Video by of Jordan Michels
“Sydney has got a good thing—it’s a really tight knit sort of scene, but I like it a lot,” Sheehan says. He continues to explain a DIY house he and Rodriguez used to live in infamously called “The Surgery House.” “It was our main DIY spot and it was super ghetto and we would have gigs and stuff—it was pretty cool.”
He reminisces about a time after he moved out of the Surgery House when he was in a cab with a stranger who was talking about a heroin junkie house up the street. “I was like, ‘ugh, don’t say that, you used to live there!’ It wasn’t [a junkie house], it looked like it, but it wasn’t! I don’t think it was, at least…”
Sheehan adds, however, that the scenes not only differ from place to place, but also it may be difficult for visitors who are unfamiliar with what’s going on there to really enjoy it. In Sydney, due to the scope of the DIY scene and the exclusivity of the overall music scene, Sheehan confesses it’s better to already know someone who’s immersed in it to really get the experience. Though the scene may differ from the unavoidable one in NYC, it still has all that good stuff like crowd surfing, nights that go on till sunrise, and, of course, good music.

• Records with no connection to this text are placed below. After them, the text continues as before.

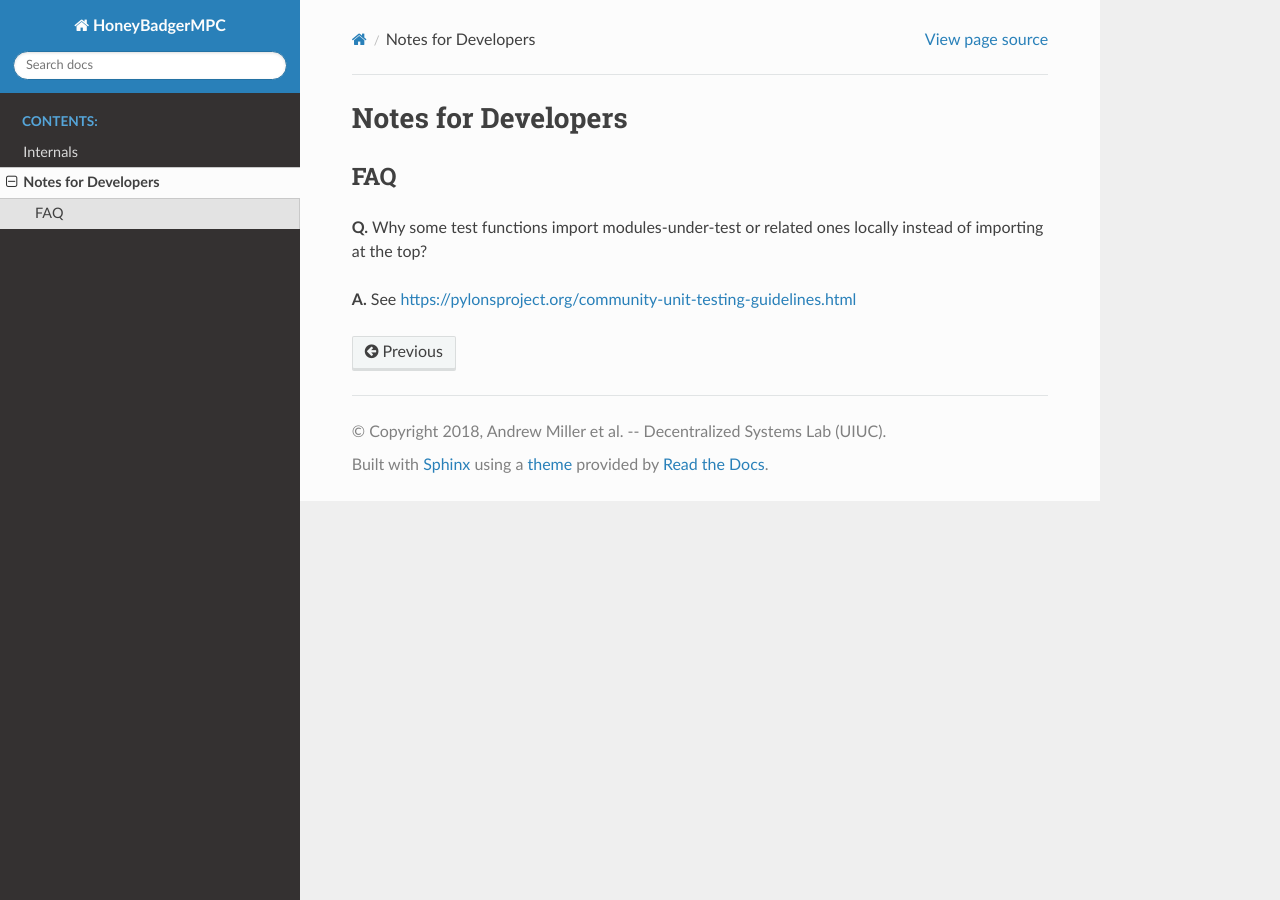
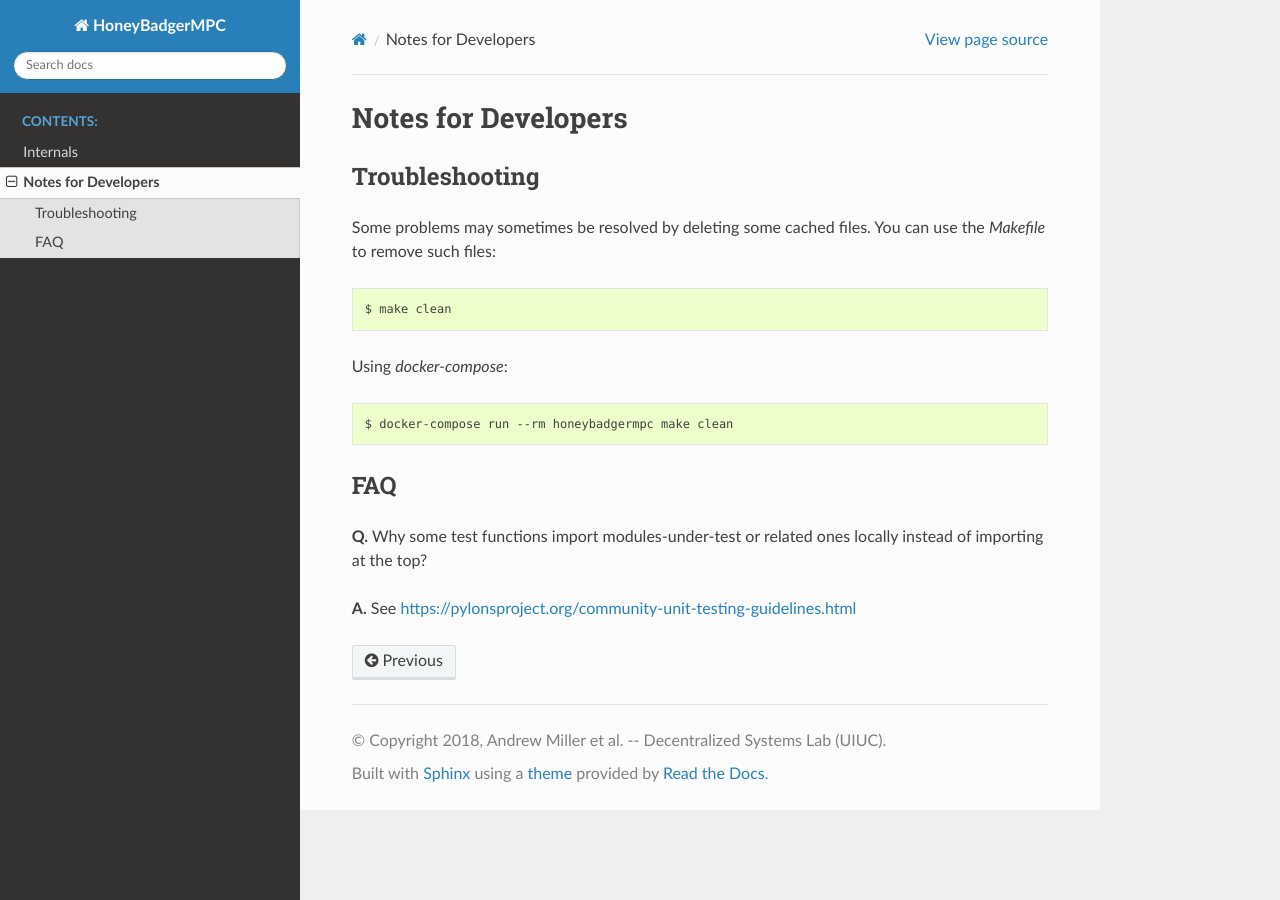
Before and after one commit to initc3/HoneyBadgerMPC, a Sphinx documentation site: the page built from docs/dev.rst, in a window 1280 px wide. Built offline with Sphinx 7.4.7 and the Read the Docs theme 2.0.0, drawn with Linux system fonts in a browser that asks for light colours.

Commit message:
Add troubleshooting section to docs

```diff
--- a/docs/dev.rst
+++ b/docs/dev.rst
@@ -1,6 +1,23 @@
 ********************
 Notes for Developers
 ********************
+
+Troubleshooting
+===============
+Some problems may sometimes be resolved by deleting some cached files. You can
+use the `Makefile` to remove such files:
+
+.. code-block:: bash
+
+    $ make clean
+
+
+Using `docker-compose`:
+
+.. code-block:: bash
+
+    $ docker-compose run --rm honeybadgermpc make clean
+
 
 FAQ
 ===
```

Be sure to check out their newest album premiering on this week’s The Music Meetup, and to hear the full interview with frontman Dylan Sheehan (aka Ruth Carp)—and don’t be a dummy, follow these guys on all their social media outlets (Facebook, Instagram, Soundcloud, Bandcamp) to see what they’ve got in store for everyone in the future (especially since they’re actually living in the future, because Australia is 14 hours ahead of the United States…lol).